way, and you'll have a good look at the island. There's nothin' to be
afraid of, I can tell you. Why, these natives is scared of all them guns
there that you won't see 'em for dust when you come with me; an' the
chief says as you chaps can drag one of his fish-ponds."

The mate was tempted; but his orders were to allow only the man Maurice
to land, and to make haste back as soon as his mission was accomplished.
Shaking his head to the renegade's wily suggestion, he, however, told
Maurice that he could go and endeavor to communicate with Deschard. In
the meantime he would return to the ship, and tell the captain--"and the
other" (these last words with a look full of meaning at the young man)
that everything was going on all right.

Foiled in his plan of inducing all the men to come ashore, Corton assumed
a careless manner, and told Maurice that he was still willing to conduct
him to Deschard, but that he would not be able to return to the ship that
night, as the distance was too great.

The mate was agreeable to this, and bidding the beachcomber and his
victim good-day, he returned to the ship.

Holding the young man's hand in his, the burly renegade passed through
the crowd of silent natives, and spoke to them in their own tongue.

"Hide well thy spears and clubs, my children; 'tis not yet time to act."

Still clasping the hand of his companion, he led the way through the
native town, and then into the narrow bush track that led to Oneaka, and
in another five minutes they were alone, or apparently so, for nought
could be heard in the fast gathering darkness but their own footsteps as
they trod the leafy path, and the sound of the breaching surf long miles

Suddenly the beachcomber stopped, and in a harsh voice said-

"What is the good news for Deschard?"

"That I cannot tell you," answered the stripling, firmly, though the grim
visage, tattooed body, and now threatening aspect of his questioner might
well have intimidated even a bolder man, and instinctively he thrust his
hand into the bosom of his shirt and grasped a letter he carried there.

"Then neither shall Deschard know it," said the man savagely, and
throwing himself upon the young man he bore him to the ground, while
shadowy, naked figures glided out from the blackness of the forest and
bound and gagged him without a sound. The carrying him away from the path
the natives placed him, without roughness, under the shelter of an empty
house, and then left him.

The agony of mind endured by the helpless prisoner may be imagined when,
unable to speak or move, he saw the beachcomber and his savage followers
vanish into the darkness; for the letter which he carried had been
written only a few hours before by the wife of the man Deschard, telling
him of her loving quest, and of her and her children's presence on board
the brigantine.

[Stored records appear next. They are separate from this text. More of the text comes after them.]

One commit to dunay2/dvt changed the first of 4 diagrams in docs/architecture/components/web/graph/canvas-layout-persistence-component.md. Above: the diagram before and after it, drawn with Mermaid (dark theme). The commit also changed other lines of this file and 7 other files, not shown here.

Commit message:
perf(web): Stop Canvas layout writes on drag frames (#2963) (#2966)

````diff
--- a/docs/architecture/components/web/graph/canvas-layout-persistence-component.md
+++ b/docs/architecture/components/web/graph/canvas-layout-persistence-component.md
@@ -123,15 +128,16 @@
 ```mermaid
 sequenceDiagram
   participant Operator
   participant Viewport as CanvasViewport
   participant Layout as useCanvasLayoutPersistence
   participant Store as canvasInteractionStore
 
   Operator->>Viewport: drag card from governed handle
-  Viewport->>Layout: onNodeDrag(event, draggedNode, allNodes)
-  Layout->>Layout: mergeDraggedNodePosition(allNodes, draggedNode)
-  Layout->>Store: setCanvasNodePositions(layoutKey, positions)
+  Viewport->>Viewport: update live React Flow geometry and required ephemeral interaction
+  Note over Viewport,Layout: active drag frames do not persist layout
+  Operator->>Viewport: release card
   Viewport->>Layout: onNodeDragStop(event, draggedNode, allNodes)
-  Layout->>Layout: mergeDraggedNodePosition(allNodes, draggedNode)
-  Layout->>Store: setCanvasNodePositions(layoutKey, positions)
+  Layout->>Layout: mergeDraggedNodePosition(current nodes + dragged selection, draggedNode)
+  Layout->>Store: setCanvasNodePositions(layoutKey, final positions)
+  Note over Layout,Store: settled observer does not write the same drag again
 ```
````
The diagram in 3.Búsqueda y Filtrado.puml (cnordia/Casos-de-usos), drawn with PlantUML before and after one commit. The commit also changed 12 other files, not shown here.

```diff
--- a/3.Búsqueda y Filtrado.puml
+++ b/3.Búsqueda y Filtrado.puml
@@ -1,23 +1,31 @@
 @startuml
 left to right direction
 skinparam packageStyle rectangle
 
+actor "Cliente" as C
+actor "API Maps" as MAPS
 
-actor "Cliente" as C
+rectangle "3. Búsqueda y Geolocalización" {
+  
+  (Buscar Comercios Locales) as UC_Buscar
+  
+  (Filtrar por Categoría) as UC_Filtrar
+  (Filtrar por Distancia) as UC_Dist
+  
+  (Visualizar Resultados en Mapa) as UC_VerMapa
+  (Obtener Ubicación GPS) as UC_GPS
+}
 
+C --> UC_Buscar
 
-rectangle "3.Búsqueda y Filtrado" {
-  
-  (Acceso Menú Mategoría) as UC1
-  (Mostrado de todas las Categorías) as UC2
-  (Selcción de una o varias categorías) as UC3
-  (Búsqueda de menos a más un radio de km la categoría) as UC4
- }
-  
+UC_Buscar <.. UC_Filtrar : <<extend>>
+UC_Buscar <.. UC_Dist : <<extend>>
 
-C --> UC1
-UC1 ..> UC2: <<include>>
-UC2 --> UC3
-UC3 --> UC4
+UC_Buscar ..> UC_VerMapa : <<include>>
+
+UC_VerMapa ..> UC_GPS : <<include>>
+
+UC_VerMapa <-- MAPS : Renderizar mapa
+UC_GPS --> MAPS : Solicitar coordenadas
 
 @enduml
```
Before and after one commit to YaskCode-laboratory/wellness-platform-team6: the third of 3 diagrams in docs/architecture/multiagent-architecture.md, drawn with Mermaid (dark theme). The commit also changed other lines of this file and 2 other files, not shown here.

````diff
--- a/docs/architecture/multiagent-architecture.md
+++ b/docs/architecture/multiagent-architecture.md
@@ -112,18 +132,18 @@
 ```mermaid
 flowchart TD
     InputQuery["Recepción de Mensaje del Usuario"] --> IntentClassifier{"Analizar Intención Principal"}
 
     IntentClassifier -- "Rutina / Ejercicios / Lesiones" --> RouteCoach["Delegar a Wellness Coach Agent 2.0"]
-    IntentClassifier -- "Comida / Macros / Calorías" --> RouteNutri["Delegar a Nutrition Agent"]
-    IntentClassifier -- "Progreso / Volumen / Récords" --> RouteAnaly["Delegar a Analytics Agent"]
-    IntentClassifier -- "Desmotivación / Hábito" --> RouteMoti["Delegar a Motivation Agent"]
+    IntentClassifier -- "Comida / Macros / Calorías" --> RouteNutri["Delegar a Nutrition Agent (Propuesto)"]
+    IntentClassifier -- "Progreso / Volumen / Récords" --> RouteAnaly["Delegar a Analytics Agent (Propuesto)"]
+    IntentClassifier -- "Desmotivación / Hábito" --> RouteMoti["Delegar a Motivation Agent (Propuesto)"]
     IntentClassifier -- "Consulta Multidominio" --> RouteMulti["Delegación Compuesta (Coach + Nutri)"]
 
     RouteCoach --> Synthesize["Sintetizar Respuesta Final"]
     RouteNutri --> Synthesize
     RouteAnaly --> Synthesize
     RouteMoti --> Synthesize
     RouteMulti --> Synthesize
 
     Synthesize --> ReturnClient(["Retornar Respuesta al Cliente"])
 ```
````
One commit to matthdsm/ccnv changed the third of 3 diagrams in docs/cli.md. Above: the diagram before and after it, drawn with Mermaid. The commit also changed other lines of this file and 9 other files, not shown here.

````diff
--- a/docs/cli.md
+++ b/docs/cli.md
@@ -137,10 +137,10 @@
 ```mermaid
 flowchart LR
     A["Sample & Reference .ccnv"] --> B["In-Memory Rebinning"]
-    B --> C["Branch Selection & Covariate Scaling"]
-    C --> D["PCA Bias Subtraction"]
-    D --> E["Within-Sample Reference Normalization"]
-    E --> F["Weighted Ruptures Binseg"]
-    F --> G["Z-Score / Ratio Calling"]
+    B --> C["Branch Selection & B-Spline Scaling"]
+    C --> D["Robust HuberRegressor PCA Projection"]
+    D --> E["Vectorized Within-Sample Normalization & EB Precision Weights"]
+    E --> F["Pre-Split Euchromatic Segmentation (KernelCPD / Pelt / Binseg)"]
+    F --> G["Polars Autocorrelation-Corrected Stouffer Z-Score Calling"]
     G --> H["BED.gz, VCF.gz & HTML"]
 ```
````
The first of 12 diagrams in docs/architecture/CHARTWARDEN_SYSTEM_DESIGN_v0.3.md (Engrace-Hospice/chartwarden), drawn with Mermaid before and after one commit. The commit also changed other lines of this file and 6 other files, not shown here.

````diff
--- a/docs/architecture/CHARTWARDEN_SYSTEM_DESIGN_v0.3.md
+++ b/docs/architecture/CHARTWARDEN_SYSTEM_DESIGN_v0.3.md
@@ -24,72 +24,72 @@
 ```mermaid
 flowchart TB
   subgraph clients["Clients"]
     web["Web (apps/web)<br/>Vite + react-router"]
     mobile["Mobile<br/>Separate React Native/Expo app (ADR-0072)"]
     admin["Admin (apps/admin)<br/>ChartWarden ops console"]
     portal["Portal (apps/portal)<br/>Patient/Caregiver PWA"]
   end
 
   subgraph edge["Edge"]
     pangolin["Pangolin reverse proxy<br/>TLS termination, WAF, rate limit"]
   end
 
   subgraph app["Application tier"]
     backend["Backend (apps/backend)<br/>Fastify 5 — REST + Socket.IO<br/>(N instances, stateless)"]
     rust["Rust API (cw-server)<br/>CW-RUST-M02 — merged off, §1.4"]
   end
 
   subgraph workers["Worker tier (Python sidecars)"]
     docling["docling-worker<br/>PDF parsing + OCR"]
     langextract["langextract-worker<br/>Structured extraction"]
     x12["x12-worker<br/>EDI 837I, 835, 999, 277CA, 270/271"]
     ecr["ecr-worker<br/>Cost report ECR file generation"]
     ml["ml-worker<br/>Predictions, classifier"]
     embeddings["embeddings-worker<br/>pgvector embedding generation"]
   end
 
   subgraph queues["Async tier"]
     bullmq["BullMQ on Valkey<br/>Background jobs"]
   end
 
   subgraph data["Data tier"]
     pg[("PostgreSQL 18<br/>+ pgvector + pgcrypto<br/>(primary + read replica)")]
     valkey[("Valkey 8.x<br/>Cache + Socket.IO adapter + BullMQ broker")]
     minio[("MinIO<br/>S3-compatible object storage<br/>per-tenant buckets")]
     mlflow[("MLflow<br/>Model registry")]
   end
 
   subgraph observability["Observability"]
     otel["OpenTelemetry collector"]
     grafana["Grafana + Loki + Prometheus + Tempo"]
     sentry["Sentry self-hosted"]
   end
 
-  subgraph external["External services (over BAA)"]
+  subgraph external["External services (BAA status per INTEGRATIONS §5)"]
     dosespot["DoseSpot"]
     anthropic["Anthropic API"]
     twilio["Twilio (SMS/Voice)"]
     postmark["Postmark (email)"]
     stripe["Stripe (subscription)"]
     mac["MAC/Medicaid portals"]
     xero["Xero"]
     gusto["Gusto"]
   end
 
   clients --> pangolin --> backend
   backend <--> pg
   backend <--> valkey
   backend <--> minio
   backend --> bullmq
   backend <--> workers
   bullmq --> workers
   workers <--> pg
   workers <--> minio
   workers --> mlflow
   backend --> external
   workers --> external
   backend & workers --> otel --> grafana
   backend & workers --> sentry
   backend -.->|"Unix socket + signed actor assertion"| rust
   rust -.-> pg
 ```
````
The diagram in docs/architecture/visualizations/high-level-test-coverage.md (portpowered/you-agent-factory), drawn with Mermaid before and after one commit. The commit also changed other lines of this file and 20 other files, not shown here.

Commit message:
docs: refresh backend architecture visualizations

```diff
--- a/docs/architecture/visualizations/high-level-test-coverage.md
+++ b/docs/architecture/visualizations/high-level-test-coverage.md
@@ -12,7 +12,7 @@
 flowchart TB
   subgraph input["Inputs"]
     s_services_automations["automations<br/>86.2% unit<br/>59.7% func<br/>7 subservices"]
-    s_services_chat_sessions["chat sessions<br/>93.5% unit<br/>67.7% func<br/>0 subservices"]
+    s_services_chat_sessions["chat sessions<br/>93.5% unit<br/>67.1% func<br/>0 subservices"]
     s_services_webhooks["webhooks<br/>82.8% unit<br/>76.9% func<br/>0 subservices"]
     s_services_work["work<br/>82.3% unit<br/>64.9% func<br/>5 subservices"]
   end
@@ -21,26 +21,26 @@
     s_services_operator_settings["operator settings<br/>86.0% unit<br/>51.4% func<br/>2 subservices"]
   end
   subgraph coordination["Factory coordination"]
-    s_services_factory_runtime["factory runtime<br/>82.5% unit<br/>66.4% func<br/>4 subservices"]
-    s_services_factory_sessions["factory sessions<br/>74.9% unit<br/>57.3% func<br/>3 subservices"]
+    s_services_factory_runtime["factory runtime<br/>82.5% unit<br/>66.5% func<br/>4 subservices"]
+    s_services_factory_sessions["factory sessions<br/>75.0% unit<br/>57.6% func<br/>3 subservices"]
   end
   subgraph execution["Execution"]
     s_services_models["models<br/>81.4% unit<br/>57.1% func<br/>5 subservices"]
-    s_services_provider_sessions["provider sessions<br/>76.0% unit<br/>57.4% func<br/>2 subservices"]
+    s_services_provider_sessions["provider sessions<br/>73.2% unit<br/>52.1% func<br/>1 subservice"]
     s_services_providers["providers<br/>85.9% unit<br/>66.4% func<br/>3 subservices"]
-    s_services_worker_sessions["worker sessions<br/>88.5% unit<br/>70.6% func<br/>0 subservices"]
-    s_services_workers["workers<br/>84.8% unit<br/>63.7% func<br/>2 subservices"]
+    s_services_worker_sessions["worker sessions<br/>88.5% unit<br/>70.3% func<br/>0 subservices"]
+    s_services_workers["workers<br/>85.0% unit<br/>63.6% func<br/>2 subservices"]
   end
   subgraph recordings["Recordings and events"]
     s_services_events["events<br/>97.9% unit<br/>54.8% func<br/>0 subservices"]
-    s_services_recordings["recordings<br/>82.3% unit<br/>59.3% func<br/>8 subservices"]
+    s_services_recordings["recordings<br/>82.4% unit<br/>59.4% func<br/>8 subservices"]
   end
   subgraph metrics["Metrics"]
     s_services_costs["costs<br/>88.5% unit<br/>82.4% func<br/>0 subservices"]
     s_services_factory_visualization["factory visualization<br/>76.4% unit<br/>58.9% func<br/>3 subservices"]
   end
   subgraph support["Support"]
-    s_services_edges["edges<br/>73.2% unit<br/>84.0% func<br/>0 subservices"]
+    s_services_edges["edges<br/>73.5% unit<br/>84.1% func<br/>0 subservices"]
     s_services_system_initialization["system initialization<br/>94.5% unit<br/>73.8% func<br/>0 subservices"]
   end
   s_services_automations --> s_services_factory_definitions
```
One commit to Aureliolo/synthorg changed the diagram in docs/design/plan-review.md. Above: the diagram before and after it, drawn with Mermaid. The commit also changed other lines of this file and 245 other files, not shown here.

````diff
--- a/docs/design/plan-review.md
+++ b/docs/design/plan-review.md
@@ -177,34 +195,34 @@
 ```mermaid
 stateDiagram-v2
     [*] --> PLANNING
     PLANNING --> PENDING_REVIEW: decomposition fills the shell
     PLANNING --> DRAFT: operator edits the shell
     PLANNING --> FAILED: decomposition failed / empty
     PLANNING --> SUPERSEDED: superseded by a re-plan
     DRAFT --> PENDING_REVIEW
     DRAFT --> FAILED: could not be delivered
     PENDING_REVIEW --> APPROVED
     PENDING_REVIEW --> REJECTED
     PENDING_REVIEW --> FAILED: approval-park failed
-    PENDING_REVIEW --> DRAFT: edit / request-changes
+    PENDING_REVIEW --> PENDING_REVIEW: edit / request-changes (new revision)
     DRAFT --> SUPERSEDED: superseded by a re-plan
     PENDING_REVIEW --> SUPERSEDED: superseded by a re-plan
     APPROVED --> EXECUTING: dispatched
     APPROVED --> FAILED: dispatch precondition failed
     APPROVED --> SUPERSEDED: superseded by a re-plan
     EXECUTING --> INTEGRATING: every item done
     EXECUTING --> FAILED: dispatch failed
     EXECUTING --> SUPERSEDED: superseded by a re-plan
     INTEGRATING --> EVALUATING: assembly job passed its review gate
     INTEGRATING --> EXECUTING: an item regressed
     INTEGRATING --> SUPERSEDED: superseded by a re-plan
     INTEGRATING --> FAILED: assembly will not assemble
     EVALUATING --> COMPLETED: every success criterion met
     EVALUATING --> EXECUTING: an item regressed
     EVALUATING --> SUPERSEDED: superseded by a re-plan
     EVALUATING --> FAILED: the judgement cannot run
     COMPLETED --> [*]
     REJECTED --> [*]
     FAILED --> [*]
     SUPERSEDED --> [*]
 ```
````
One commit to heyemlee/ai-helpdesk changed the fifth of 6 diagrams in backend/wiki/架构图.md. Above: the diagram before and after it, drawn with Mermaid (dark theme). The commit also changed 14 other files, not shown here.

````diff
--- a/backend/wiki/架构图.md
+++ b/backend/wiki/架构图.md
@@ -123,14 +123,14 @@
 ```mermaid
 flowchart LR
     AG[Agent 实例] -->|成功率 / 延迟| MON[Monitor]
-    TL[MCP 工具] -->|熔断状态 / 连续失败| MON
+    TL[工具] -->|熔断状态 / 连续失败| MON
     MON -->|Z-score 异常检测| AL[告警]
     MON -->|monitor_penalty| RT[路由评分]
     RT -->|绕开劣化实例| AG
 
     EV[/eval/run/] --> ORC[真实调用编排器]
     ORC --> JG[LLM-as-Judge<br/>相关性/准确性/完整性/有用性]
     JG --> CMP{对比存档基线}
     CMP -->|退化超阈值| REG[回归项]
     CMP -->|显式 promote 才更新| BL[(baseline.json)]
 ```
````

At daylight next morning some native women, passing by the deserted house
on their way to work in the puraka plantations of Oneaka, saw the
figure of the messenger lying dead. One of the women, named Niapó, in
placing her hand upon his bosom to feel if he yet breathed, found the
letter which had cost him his life. For nearly twenty years she kept
possession of it, doubtless from some superstitious motive, and then it
was bought from her by a white trader from Apamama, named Randall,20 by
whom it was sent to the Rev. Mr. Damon,21 the "Sailor's Friend," a
well-known missionary in Honolulu. This was the letter:--

MY DEAR HUSBAND,--It is nearly three years since I got your letter, but
I dared no risk writing to you, even if I had know of a ship leaving for
the South Seas or the whale fishery. None of the sandalwooding people in
Sydney seemed even to know the name of this island (Courier?). My dear
husband, I have enough money now, thank God, to end all our troubles.
Your letter was brought to me at Parramatta by a sailor--an American,
I think. He gave it first to Maurice. I would have rewarded him, but
before I could speak to him he had gone. For ten years I have waited and
prayed to God to bring us together again. We came to Sydney in the same
ship as Major D--, of the 77th. He has always been so good to us, and so
has his wife. Nell is sixteen now, Laura eighteen. God grant that I will
see you in a few hours. The captain says that he will land us all at one
of the places in the Dutch East Indies.23 I have paid him £100, and am to
pay him £100 when you are safely on board. I have been so miserable for
the past year, as Major D-- had heard that a man-of-war was searching the
islands, and I was in such terrible fear that we would never meet again.
Come quickly and God bless you, my dear husband. Maurice insisted and
begged to be allowed to take this to you. He is nineteen years old now,
but will not live long--has been a faithful and good lad. Laura is
eighteen and Nell nearly sixteen now. We are now close to Courier, and
should see you ere long.--Your loving and now joyful wife,--ANNA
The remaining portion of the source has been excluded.